ISP Gateway Telecom has been fined £20,000 by Ofcom after they were found to have broken regulations by “not enabling a customer to keep their telephone number when switching to another provider.”

It has been decided by the Highland and Islands Enterprise that the Community Broadband Scotland (CBS) scheme which was set up to provide broadband to the most far flung communities in Scotland should be terminated.

The Welsh government is set to announce plans to expand existing ‘superfast broadband’ network coverage to the whole country.

Currently Wales is falling just short of full fibre coverage with roughly 97% of the country connected but only 93-94% are achieving the “Superfast” speeds of 30Mbps+. The project has been aided primarily through £225m of investment via a collaboration between BT Openreach and Superfast Cymru.

Wales is currently just behind the 95% coverage target for “superfast” connectivity. Many have blamed Openreach for failing to deliver on this target, with the company having run into some problems trying to connect the last few per-cents of the more rural and remote locations across the country.

The Welsh government announced on Wednesday their new plans for a fully connected Wales.

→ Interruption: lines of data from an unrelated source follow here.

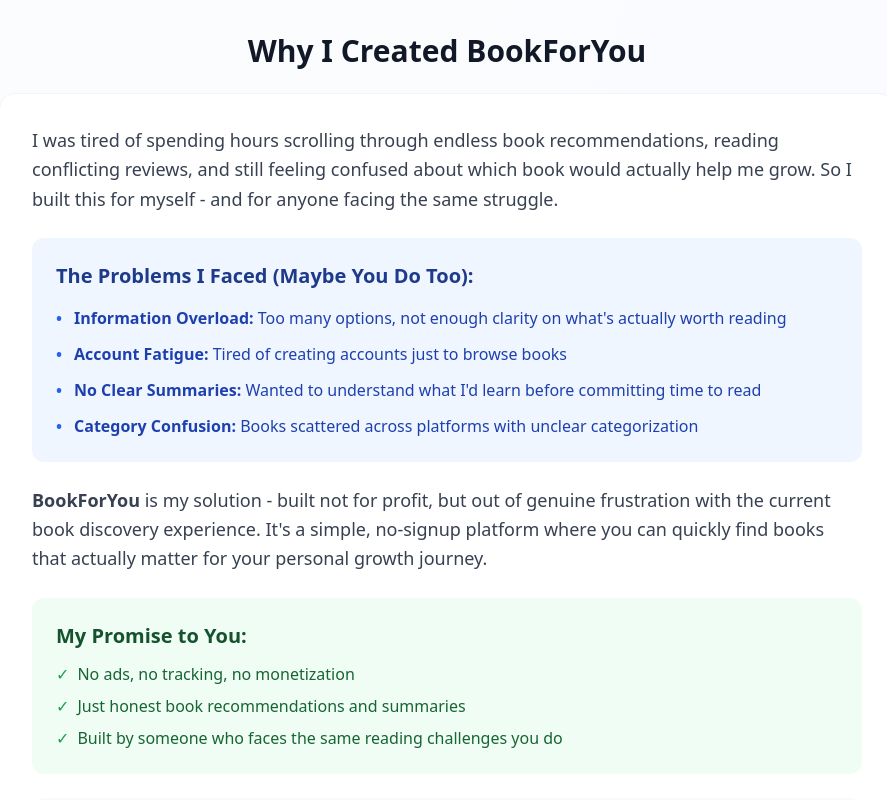
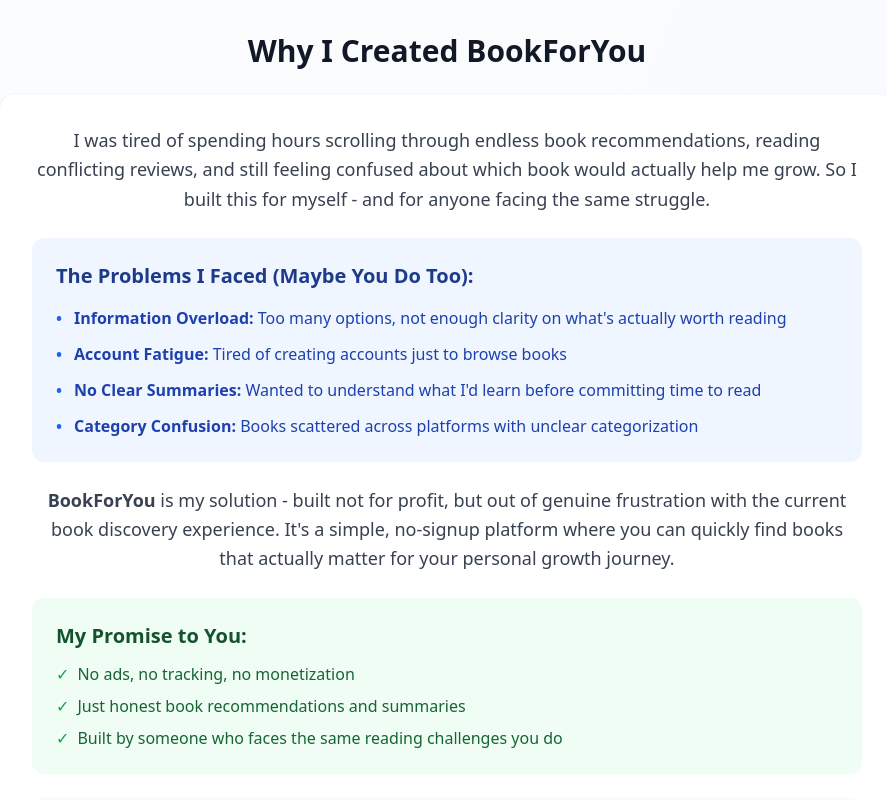
Before and after one commit to devlopersumit/BookPicker, a React (Vite) app: page / in a window 1280 px wide. Shown: the part 540-1340 px from the top of the page, without its empty margins (193-1080 px from the left). Built offline with nearby package versions, Linux system fonts and the light colour scheme.

Commit message:
Updated Footer -2

```diff
--- a/src/Components/Footer.jsx
+++ b/src/Components/Footer.jsx
@@ -1,8 +1,8 @@
 function Footer() {
   return (
     <>
-      <footer class="bg-gray-900 text-white py-12 px-4 flex items-center justify-between">
-        <div class="container mx-auto text-center">
+      <footer class="bg-gray-900 text-white py-12 px-4 flex items-center justify-between md:flex-col">
+        <div class="container mx-auto text-center ">
           <div class="flex items-center justify-center space-x-2 mb-4">
             <svg
               xmlns="http://www.w3.org/2000/svg"
@@ -32,11 +32,11 @@
           <p class="text-xs text-gray-600">
             © 2024 FindYourBook. Free forever, no ads, no tracking - just books.
           </p>
-        </div>
+
 
         <div className="flex gap-4 mx-12 mb-4">
           <div>
-           <a href="https://github.com/devlopersumit/"> <svg
+           <a href="https://github.com/devlopersumit/" target="_blank"> <svg
               xmlns="http://www.w3.org/2000/svg"
               width="24"
               height="24"
@@ -55,7 +55,7 @@
 
           <div>
             <a href=" https://www.linkedin.com/in/sumit-jha?utm_source=share&utm_campaign=share_via&utm_content=profile&utm_medium=android_app
-"><svg
+" target="_blank"><svg
               xmlns="http://www.w3.org/2000/svg"
               width="24"
               height="24"
@@ -74,7 +74,7 @@
           </div>
 
           <div>
-            <a href=" https://x.com/_sumitjha_?t=4nSWLPjfWOEhS06PoX9-Lg&s=09"><svg
+            <a href=" https://x.com/_sumitjha_?t=4nSWLPjfWOEhS06PoX9-Lg&s=09" target="_blank"><svg
               xmlns="http://www.w3.org/2000/svg"
               width="24"
               height="24"
@@ -90,6 +90,7 @@
             </svg></a>
           </div>
         </div>
+        </div>
       </footer>
     </>
   );
--- a/src/Components/WhyBookForYou.jsx
+++ b/src/Components/WhyBookForYou.jsx
@@ -9,7 +9,7 @@
             </h2>
             <div class="bg-white rounded-2xl p-8 shadow-lg border border-gray-100 text-left">
               <div class="prose prose-lg max-w-none">
-                <p class="text-gray-700 mb-6 text-lg leading-relaxed">
+                <p class="text-gray-700 mb-6 text-lg leading-relaxed text-center">
                   I was tired of spending hours scrolling through endless book
                   recommendations, reading conflicting reviews, and still
                   feeling confused about which book would actually help me grow.
@@ -51,7 +51,7 @@
                     </li>
                   </ul>
                 </div>
-                <p class="text-gray-700 mb-6 text-lg leading-relaxed">
+                <p class="text-gray-700 mb-6 text-lg leading-relaxed text-center">
                   <strong>BookForYou</strong> is my solution - built not for
                   profit, but out of genuine frustration with the current book
                   discovery experience. It's a simple, no-signup platform where
```
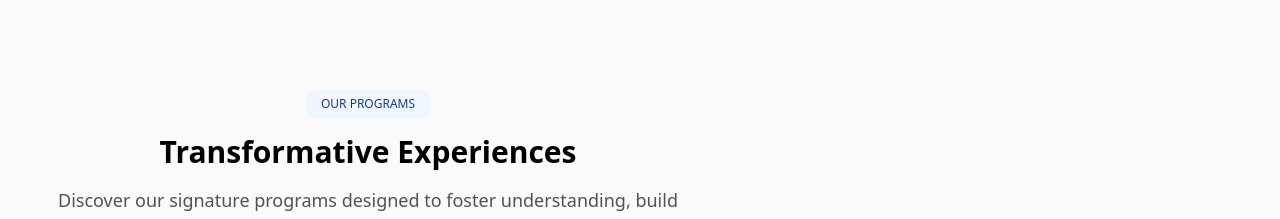
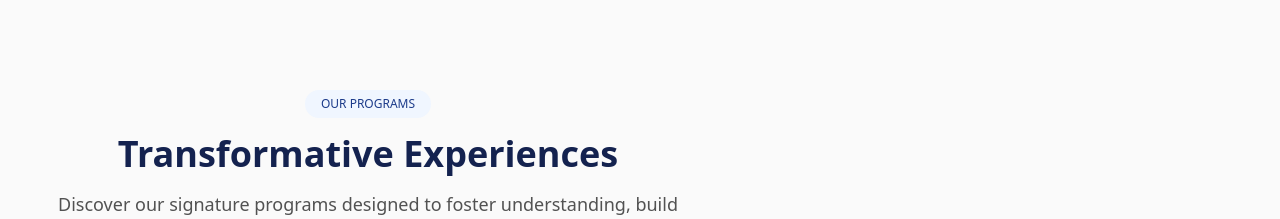
Before and after one commit to tejaslankeshwar/communitycenter, a Next.js app: page / in a window 1280 px wide. Shown: the part 2240-2459 px from the top of the page. Built offline with nearby package versions, Linux system fonts and the light colour scheme.

Commit message:
fix: improve visibility of Transformative Experiences heading

```diff
--- a/src/components/FeaturedPrograms.tsx
+++ b/src/components/FeaturedPrograms.tsx
@@ -33,7 +33,7 @@ export function FeaturedPrograms() {
             <span className="inline-flex items-center px-4 py-1.5 mb-4 text-xs font-medium bg-primary-50 text-primary-600 rounded-full">
               OUR PROGRAMS
             </span>
-            <h2>
+            <h2 className="text-3xl md:text-4xl font-bold text-primary-900 mb-4">
               Transformative Experiences
             </h2>
             <p className="text-content-center text-lg text-neutral-600">
```
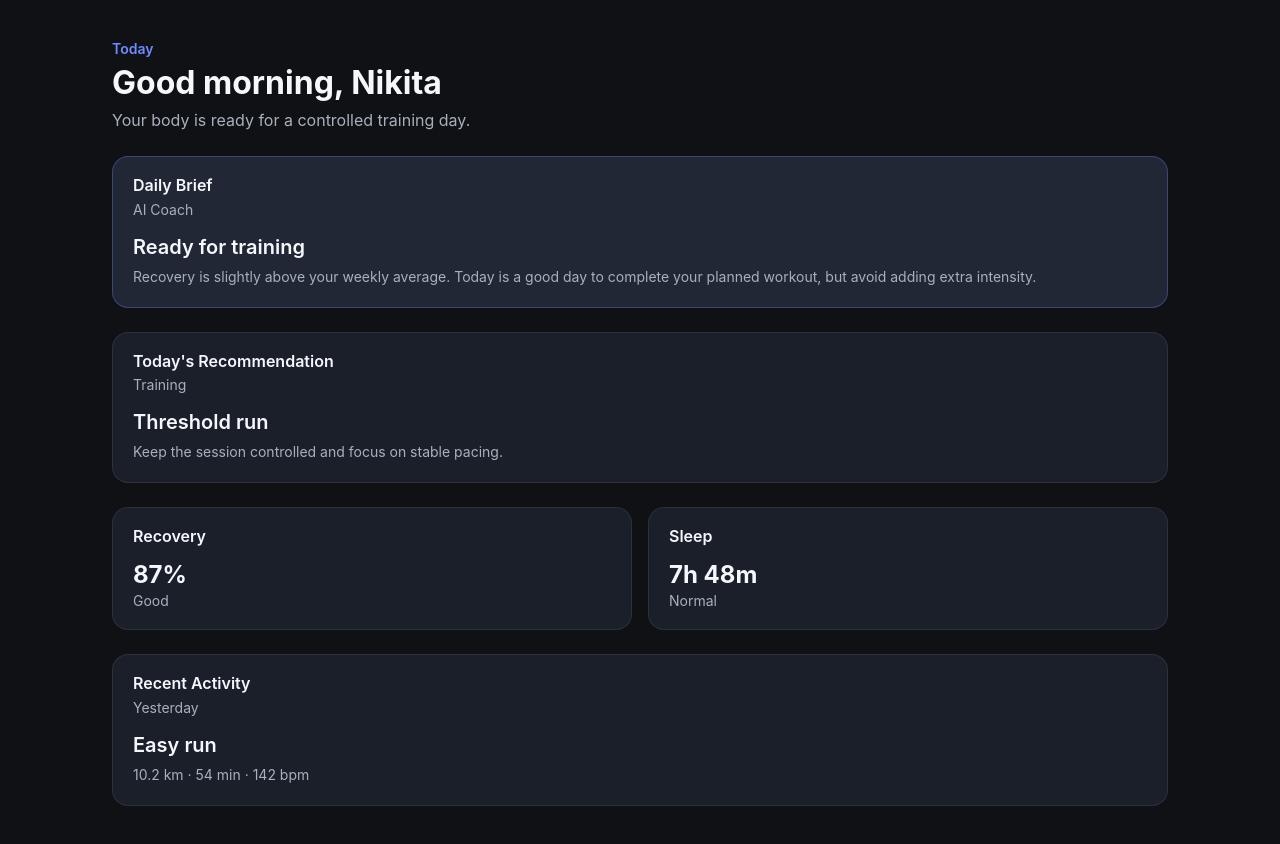
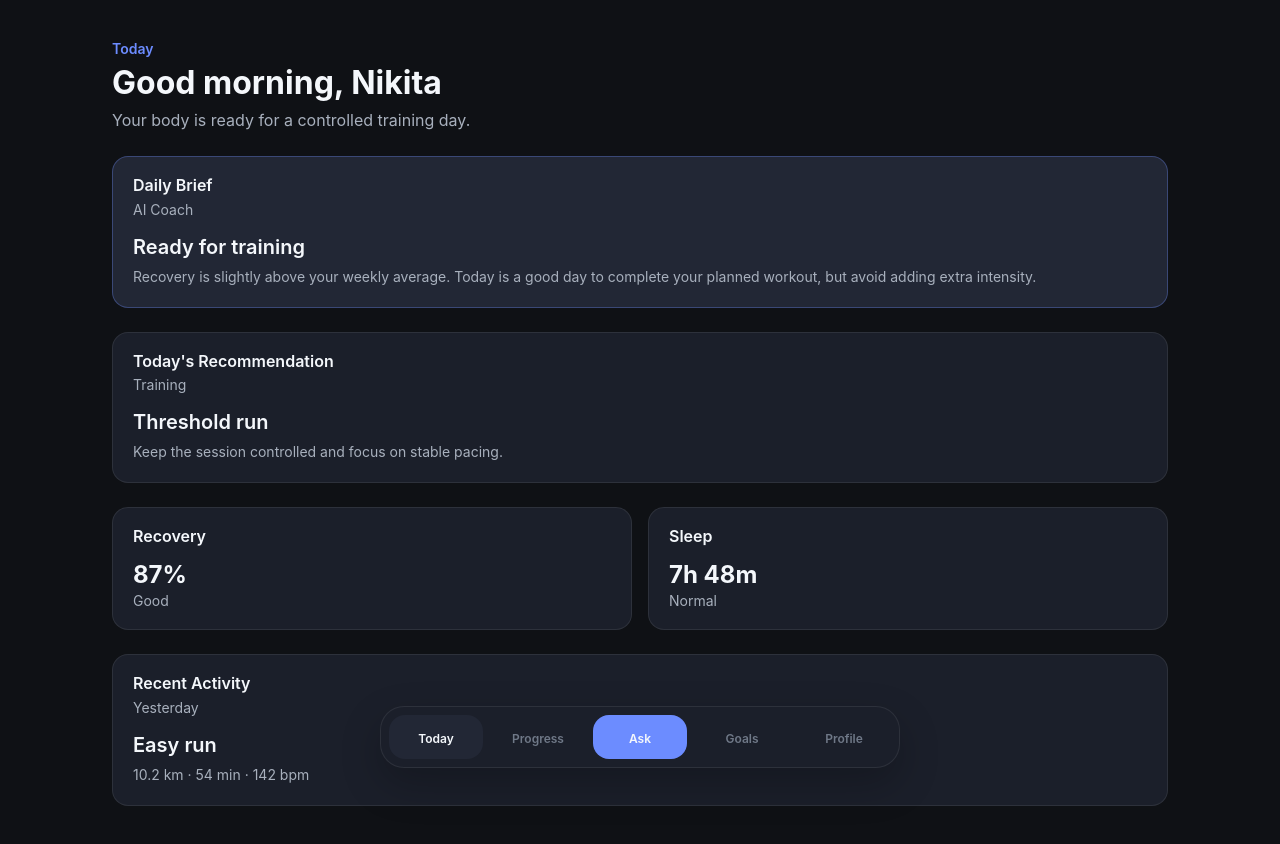
Before and after one commit to nikitaKor98/fit-coach-ai, a React (Vite) app: page / in a window 1280 px wide. Shown: the top 844 px of the page. Built offline with nearby package versions, Linux system fonts and the light colour scheme.

Commit message:
feat: add bottom navigation layout

```diff
--- a/src/app/App.tsx
+++ b/src/app/App.tsx
@@ -1,12 +1,21 @@
 import { createTodayViewModel } from "../pages/Today/today.viewModel";
 import { TodayPage } from "../pages/Today/TodayPage";
 import { AppShell } from "../shared/ui/layout/AppShell/AppShell";
+import { BottomNavigation } from "../shared/ui/navigation/BottomNavigation/BottomNavigation";
 
 const todayViewModel = createTodayViewModel();
 
+const navigationItems = [
+  { id: "today", label: "Today", isActive: true },
+  { id: "progress", label: "Progress" },
+  { id: "ask", label: "Ask", isPrimary: true },
+  { id: "goals", label: "Goals" },
+  { id: "profile", label: "Profile" },
+];
+
 function App() {
   return (
-    <AppShell>
+    <AppShell navigation={<BottomNavigation items={navigationItems} />}>
       <TodayPage data={todayViewModel} />
     </AppShell>
   );
--- a/src/shared/ui/layout/AppShell/AppShell.module.css
+++ b/src/shared/ui/layout/AppShell/AppShell.module.css
@@ -6,7 +6,7 @@
 .main {
   width: 100%;
   min-height: 100vh;
-  padding: var(--space-5) var(--space-4);
+  padding: var(--space-5) var(--space-4) 104px;
   margin: 0 auto;
 }
 
@@ -14,7 +14,7 @@
 @media (min-width: 768px) {
   .main {
     max-width: 720px;
-    padding: var(--space-8) var(--space-6);
+    padding: var(--space-8) var(--space-6) 120px;
   }
 }
 
@@ -22,7 +22,7 @@
 @media (min-width: 1024px) {
   .main {
     max-width: 960px;
-    padding: var(--space-10) var(--space-8);
+    padding: var(--space-10) var(--space-8) 128px;
   }
 }
 
--- a/src/shared/ui/layout/AppShell/AppShell.tsx
+++ b/src/shared/ui/layout/AppShell/AppShell.tsx
@@ -1,18 +1,16 @@
 import type { ReactNode } from "react";
-
 import styles from "./AppShell.module.css";
 
 type AppShellProps = {
   children: ReactNode;
   navigation?: ReactNode;
-  aside?: ReactNode;
-  header?: ReactNode;
 };
 
-export function AppShell({ children }: AppShellProps) {
+export function AppShell({ children, navigation }: AppShellProps) {
   return (
     <div className={styles.shell}>
       <main className={styles.main}>{children}</main>
+      {navigation}
     </div>
   );
 }
--- /dev/null
+++ b/src/shared/ui/navigation/BottomNavigation/BottomNavigation.module.css
@@ -0,0 +1,64 @@
+.navigation {
+  position: fixed;
+  right: var(--space-4);
+  bottom: var(--space-4);
+  left: var(--space-4);
+  z-index: 20;
+
+  display: grid;
+  grid-template-columns: repeat(5, 1fr);
+  gap: var(--space-2);
+
+  padding: var(--space-2);
+  border: 1px solid var(--color-border);
+  border-radius: var(--radius-2xl);
+  background: var(--color-surface-primary);
+  box-shadow: var(--shadow-card);
+}
+
+.item {
+  min-height: 44px;
+  border: 0;
+  border-radius: var(--radius-lg);
+  background: transparent;
+  color: var(--color-text-muted);
+  transition:
+    background-color var(--transition-base),
+    color var(--transition-base),
+    transform var(--transition-base);
+}
+
+.item:hover {
+  color: var(--color-text-primary);
+  background: var(--color-surface-secondary);
+}
+
+.active {
+  color: var(--color-text-primary);
+  background: var(--color-surface-secondary);
+}
+
+.primary {
+  color: var(--color-text-primary);
+  background: var(--color-accent-primary);
+}
+
+.primary:hover {
+  background: var(--color-accent-primary);
+  transform: translateY(-1px);
+}
+
+.label {
+  font-size: var(--font-size-xs);
+  font-weight: 600;
+}
+
+@media (min-width: 1024px) {
+  .navigation {
+    right: auto;
+    bottom: var(--space-8);
+    left: 50%;
+    width: min(520px, calc(100% - 64px));
+    transform: translateX(-50%);
+  }
+}
--- /dev/null
+++ b/src/shared/ui/navigation/BottomNavigation/BottomNavigation.tsx
@@ -0,0 +1,32 @@
+import styles from "./BottomNavigation.module.css";
+
+export type BottomNavigationItem = {
+  id: string;
+  label: string;
+  isActive?: boolean;
+  isPrimary?: boolean;
+};
+
+type BottomNavigationProps = {
+  items: BottomNavigationItem[];
+};
+
+export function BottomNavigation({ items }: BottomNavigationProps) {
+  return (
+    <nav className={styles.navigation} aria-lable="Primary navigation">
+      {items.map((item) => (
+        <button
+          key={item.id}
+          type="button"
+          className={[
+            styles.item,
+            item.isActive ? styles.active : "",
+            item.isPrimary ? styles.primary : "",
+          ].join(" ")}
+        >
+          <span className={styles.label}>{item.label}</span>
+        </button>
+      ))}
+    </nav>
+  );
+}
```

Chief Whip Julie James AM, told the BBC:

“The Superfast Cymru scheme has been hugely successful for those people who have received [superfast broadband] from it. There are an enormous number of people across Wales, and it’s in the nature of the beast that we’re not inundated by letters from people who are grateful to have received it.…I intend to carry out a procurement exercise shortly, with a view to the new project starting in spring this year.”

Current funding for the last leg of the project sits at around £80m which, when you factor in the 98,145 properties that are still to be connected, equals around £816 per premises. Whether or not the allotted funding will be enough remains to be seen and it is possible that they may need some additional private investment to achieve their goal. Remote areas with little or no network infrastructure are disproportionately more expensive to reach so only time will tell if this has been factored in to the £80m.

If the money does come up short, then there is a possibility that the Welsh Government may have to adopt a more cost-effective option such as offering satellite internet to reach the more far flung communities. This could spell good news for some of alternative network providers but at the moment it’s uncertain exactly which direction the Welsh Government will take if the funding isn’t enough.